**Exercise description**
All lines holding the word "address" in the listing below need to be copied.

- - - -

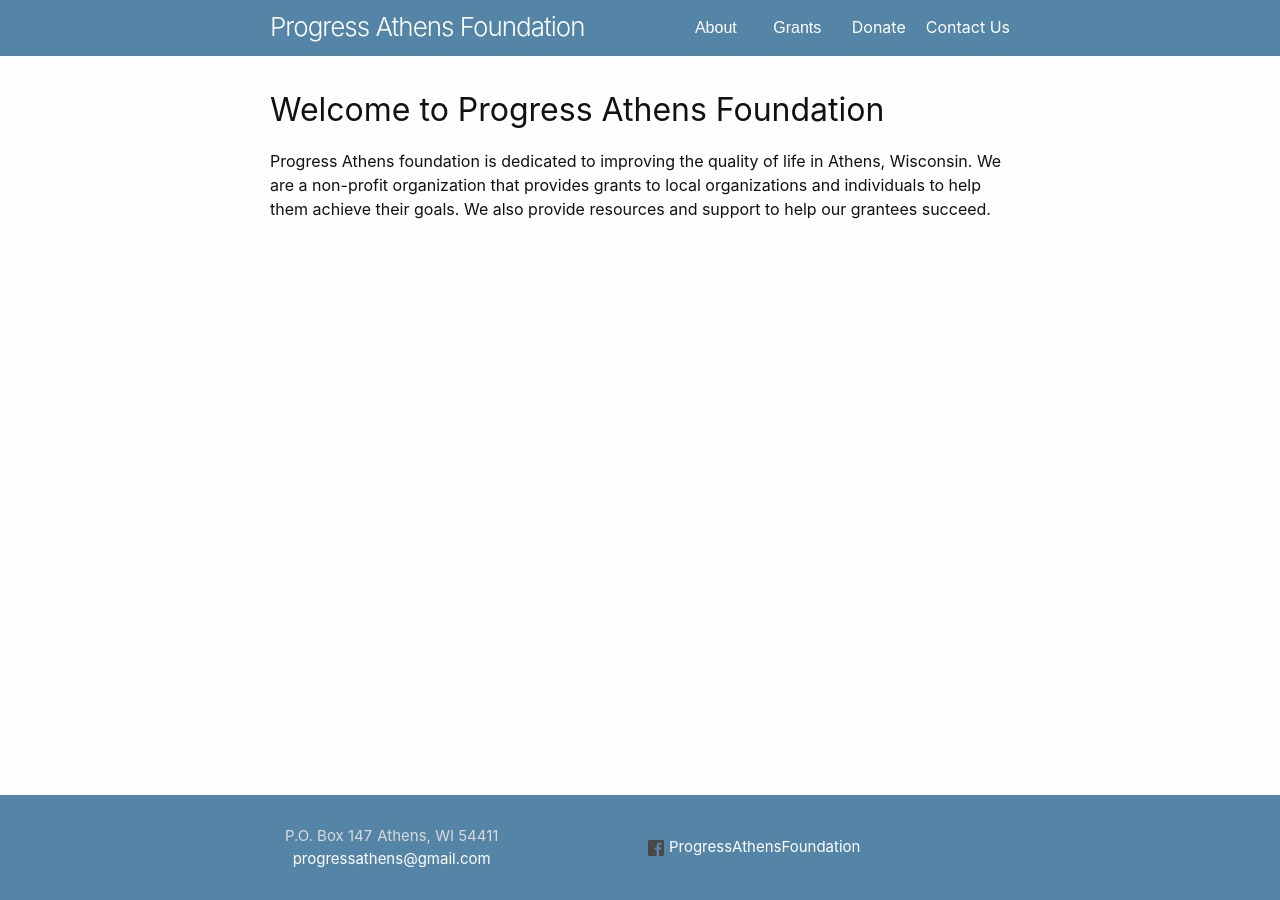
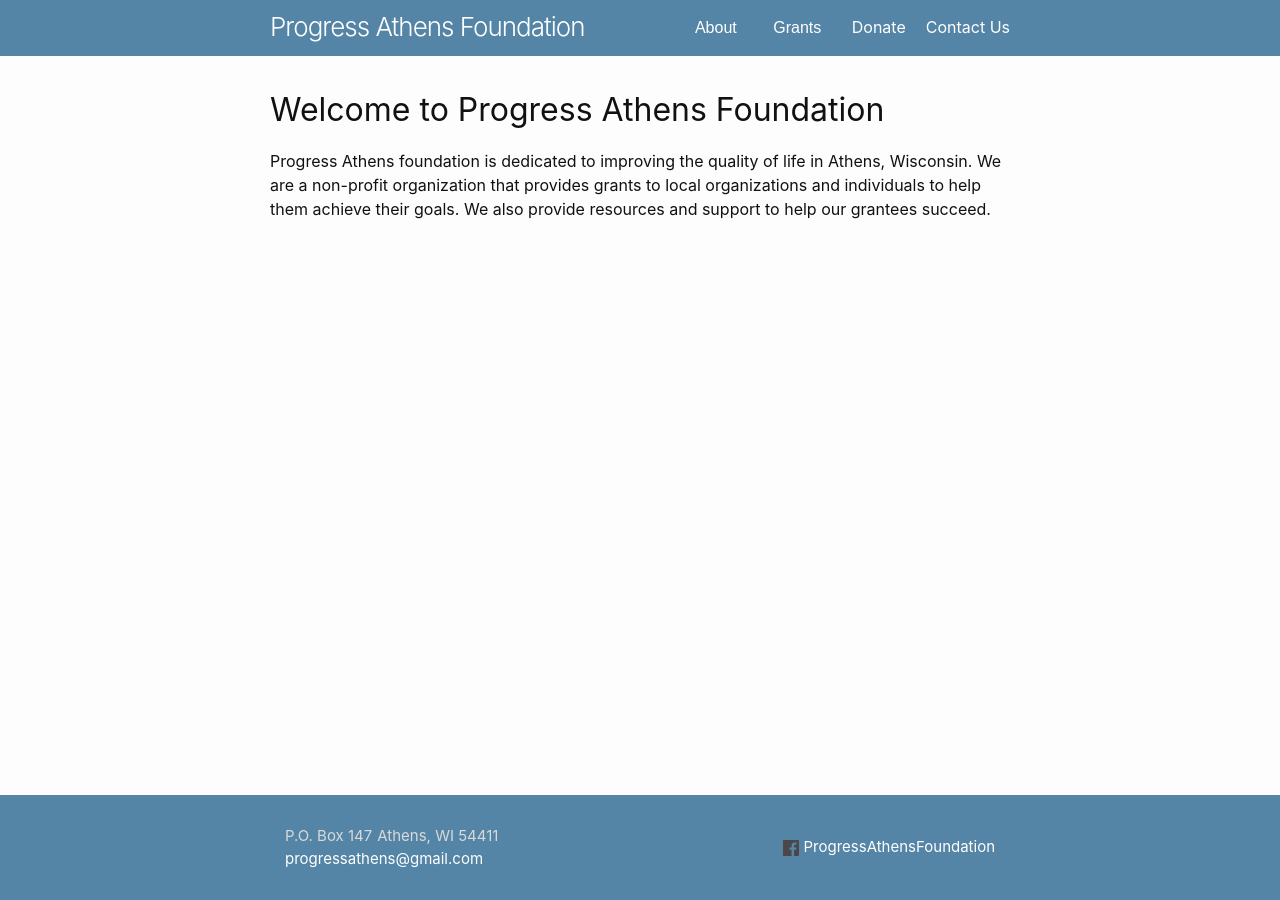
Before and after one commit to helle253/athens-foundation, a Jekyll site: the page built from index.md, in a window 1280 px wide. Built offline with Jekyll 4.4.1, drawn with Linux system fonts in a browser that asks for light colours.

Commit message:
refactor footer some more

```diff
--- a/_includes/footer.html
+++ b/_includes/footer.html
@@ -38,11 +38,10 @@
           <span class="footer-street-address">{{site.street_address}}</span>
           <span class="footer-city-state-zip">{{site.city}}, {{site.state}} {{site.zip_code}}</span>
         </div>
-        <a class="footer-email" href="mailto:{{ site.email }}">{{ site.email }}</a>
+        <a href="mailto:{{ site.email }}">{{ site.email }}</a>
       </div>
       <div class='footer-socials'>
         {%- include social.html -%}
-      </div>
     </div>
   </div>
 </footer>
--- a/_sass/themes/_layout.scss
+++ b/_sass/themes/_layout.scss
@@ -103,20 +103,20 @@
 
 .footer-flex-outer {
   margin-left: $spacing-unit * 0.5;
+  margin-right: $spacing-unit * 0.5;
   @include relative-font-size(0.9375);
   display: flex;
   flex-direction: row;
   flex-wrap: nowrap;
   justify-content: space-between;
   align-items: center;
-  @extend %clearfix;
 }
 
 .footer-flex-inner {
   display: flex;
   flex-direction: column;
   justify-content: space-between;
-  align-items: center;
+  align-items: flex-start;
 }
 
 .footer-address {
@@ -130,16 +130,6 @@
 
 .footer-flex div, .footer-flex a {
   flex: 1 1 auto;
-}
-
-.footer-email {
-  text-align: right
-}
-
-.footer-socials {
-  display: flex;
-  flex-direction: column;
-  align-items: center;
 }
 
 .footer-social-link {
```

- - - -

**Result for this exercise**
           <span class="footer-street-address">{{site.street_address}}</span>
 .footer-address {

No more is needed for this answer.